I heard about American embargos. I heard about the inability to import milk; Rice ration books in homes; engineers working as bellhops.
At some point I must have fallen asleep, only waking to dying embers, a severe lack of people, and no car.
I did recall that the river wound down to the sea and that I may be able to get to the beach, then the hotel.
I recall tripping over mangrove tree roots in the water. With each stumble I sensed there could be eyes of despicable creatures watching me. Cuban crocodiles, perhaps ? Jeezeus, if I’d tripped and fallen in that swamp?
Instead, I woke eyeball-to-eyeball with crustaceans seeking out new homes. My body aching from fatigue, I've arrived home and now my partner wants breakfast and sunbathing. No questions, just that look on the face that says, "No pity here!"
It's going to be a hot day, and I need to find the shell that's my car.
It was 8:10 a.m. when I got a phone call in my room. Tired hardly describes my manner. As it was, I hadn't been able to sleep last night.
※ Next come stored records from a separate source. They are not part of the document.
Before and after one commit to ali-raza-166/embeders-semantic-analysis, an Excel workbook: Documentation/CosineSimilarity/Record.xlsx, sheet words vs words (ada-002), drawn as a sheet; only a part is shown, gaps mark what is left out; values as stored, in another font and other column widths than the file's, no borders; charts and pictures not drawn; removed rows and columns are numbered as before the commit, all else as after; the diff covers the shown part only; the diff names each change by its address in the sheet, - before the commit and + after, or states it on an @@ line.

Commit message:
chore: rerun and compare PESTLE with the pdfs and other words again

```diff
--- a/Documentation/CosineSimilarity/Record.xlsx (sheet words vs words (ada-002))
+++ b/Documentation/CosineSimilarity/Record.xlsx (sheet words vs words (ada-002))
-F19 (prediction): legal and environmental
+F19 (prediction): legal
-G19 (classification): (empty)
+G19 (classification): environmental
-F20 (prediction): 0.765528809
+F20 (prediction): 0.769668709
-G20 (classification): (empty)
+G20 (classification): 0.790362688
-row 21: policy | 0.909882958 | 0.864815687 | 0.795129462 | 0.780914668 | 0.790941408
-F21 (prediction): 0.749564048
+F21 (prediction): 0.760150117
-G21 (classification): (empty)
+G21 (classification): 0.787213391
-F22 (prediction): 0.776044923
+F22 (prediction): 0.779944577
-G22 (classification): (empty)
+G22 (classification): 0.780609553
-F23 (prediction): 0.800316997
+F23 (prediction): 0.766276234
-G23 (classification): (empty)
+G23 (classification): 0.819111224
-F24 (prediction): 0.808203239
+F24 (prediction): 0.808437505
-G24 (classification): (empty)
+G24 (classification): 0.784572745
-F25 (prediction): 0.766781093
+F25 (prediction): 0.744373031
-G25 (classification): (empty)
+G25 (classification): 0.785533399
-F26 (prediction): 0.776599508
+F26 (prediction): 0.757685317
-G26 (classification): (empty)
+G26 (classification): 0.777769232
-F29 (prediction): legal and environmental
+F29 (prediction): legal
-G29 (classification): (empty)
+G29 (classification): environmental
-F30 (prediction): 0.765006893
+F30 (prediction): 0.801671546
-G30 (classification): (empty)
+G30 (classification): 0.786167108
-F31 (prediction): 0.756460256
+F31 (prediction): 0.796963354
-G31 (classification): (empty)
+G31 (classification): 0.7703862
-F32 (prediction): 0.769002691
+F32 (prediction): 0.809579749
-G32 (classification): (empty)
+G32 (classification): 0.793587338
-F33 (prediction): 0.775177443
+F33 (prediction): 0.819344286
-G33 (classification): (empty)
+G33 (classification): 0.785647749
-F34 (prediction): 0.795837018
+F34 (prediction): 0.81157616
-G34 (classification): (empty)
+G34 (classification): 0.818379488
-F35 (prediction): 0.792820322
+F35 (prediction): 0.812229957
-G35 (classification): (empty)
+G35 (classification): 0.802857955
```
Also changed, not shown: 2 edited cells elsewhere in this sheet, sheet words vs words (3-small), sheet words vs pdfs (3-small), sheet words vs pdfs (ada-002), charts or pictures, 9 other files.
How to explain that damn missing car?
The mind raced all night with scenarios.
I had not contemplated this one.
I have to go into town for noon to speak with the local constabulary.
That's all I know.
Steadying my resolve with a couple of rums as I wait out the time.
When I was younger, someone told me, "Never give the game away. I wrote that today on the wall of the holding cell of the police station in Guadalavaca as I waited for my interview about the rental car I lost in Cuba.
Two hours I had to sit, sweating in that cell. Plenty of time to be arrogant, I thought.
Then came a walk to an interview room, where a white-haired elderly policewoman proceeded to ask me questions about my past.
What the hell does this have to do with a rental car, I thought as she asked me about England, Canada, Bermuda, Chile, USA, South Africa, Egypt.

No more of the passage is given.